» **WHAT IS EXPECTED**: When a line in the data below includes "link", pick it out and copy it.

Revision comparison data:
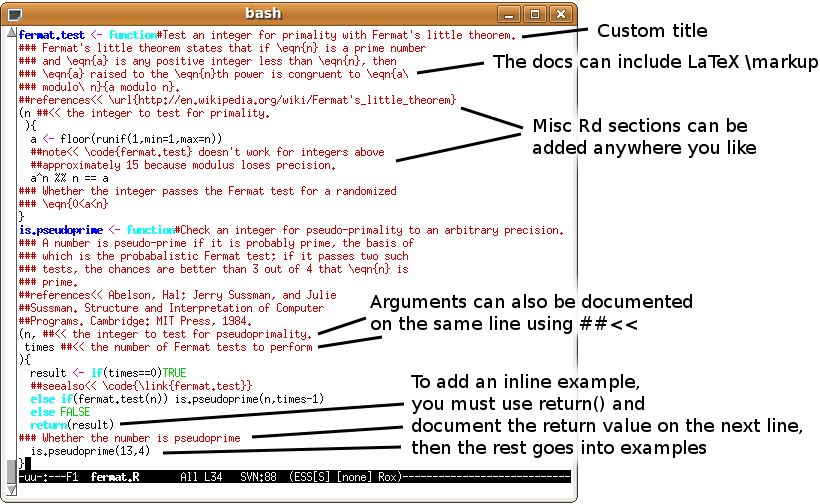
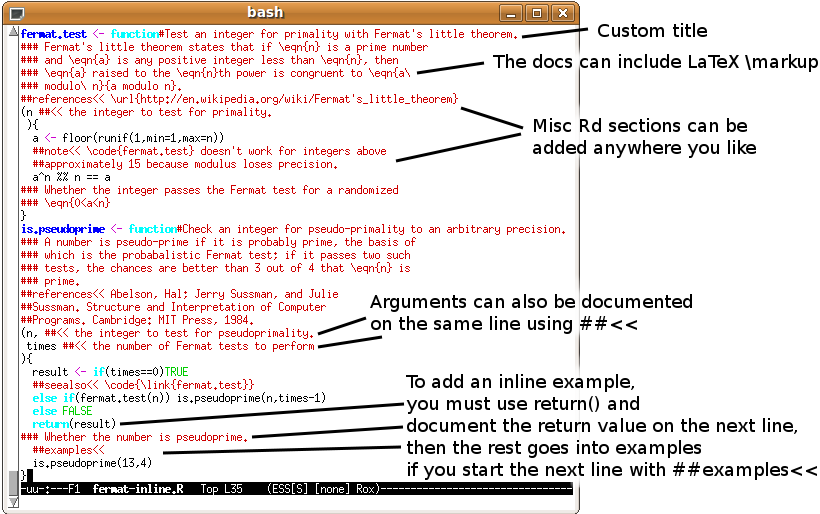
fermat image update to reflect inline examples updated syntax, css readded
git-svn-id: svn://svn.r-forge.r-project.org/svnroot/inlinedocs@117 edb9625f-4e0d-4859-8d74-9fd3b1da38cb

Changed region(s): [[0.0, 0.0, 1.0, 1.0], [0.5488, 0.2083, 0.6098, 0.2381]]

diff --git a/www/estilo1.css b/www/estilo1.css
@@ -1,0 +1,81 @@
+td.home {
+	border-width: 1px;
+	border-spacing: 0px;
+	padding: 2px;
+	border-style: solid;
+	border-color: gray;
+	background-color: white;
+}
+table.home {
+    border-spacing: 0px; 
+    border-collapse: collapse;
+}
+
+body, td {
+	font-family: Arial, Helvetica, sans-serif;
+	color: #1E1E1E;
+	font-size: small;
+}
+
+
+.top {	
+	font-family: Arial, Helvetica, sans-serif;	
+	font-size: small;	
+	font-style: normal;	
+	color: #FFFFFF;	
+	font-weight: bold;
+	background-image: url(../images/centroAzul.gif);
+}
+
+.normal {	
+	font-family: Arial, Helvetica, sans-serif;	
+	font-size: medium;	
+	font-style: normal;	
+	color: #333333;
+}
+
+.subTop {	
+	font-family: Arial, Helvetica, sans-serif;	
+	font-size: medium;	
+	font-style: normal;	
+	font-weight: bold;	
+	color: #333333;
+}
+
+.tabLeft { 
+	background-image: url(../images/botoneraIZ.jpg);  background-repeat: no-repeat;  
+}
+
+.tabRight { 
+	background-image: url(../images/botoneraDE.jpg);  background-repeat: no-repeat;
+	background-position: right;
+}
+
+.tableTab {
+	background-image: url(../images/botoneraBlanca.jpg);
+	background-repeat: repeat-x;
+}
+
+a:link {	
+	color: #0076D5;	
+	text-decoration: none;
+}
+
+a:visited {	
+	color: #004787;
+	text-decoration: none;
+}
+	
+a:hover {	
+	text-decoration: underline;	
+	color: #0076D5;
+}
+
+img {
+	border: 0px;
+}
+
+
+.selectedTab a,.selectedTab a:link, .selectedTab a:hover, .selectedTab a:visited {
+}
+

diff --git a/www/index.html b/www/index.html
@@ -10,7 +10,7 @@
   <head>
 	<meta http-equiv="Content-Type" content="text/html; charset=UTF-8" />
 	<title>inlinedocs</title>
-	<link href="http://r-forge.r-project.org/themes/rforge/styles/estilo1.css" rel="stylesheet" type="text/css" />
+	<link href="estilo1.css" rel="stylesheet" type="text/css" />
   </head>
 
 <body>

--

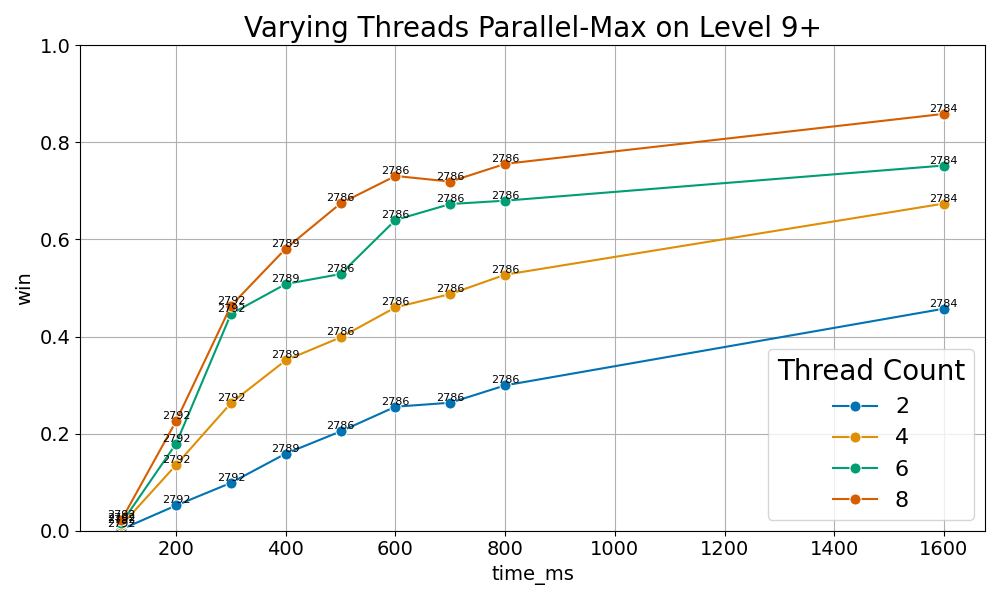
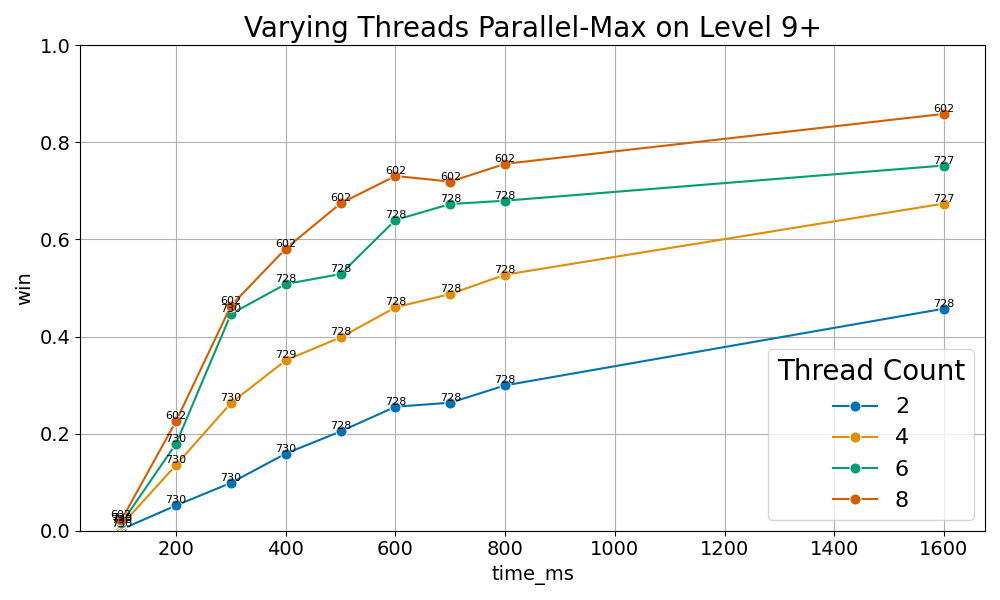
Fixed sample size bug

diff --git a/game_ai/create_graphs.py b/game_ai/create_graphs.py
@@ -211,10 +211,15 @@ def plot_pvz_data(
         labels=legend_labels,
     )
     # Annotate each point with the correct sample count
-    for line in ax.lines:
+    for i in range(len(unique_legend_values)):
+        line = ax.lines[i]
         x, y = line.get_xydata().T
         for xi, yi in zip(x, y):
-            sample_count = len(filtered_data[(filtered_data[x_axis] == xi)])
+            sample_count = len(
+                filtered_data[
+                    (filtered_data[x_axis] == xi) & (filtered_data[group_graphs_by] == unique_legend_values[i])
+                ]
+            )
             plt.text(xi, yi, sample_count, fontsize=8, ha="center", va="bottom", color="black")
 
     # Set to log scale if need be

» **SOLUTION BELOW**:
+a:link {	
+.selectedTab a,.selectedTab a:link, .selectedTab a:hover, .selectedTab a:visited {
-	<link href="http://r-forge.r-project.org/themes/rforge/styles/estilo1.css" rel="stylesheet" type="text/css" />
+	<link href="estilo1.css" rel="stylesheet" type="text/css" />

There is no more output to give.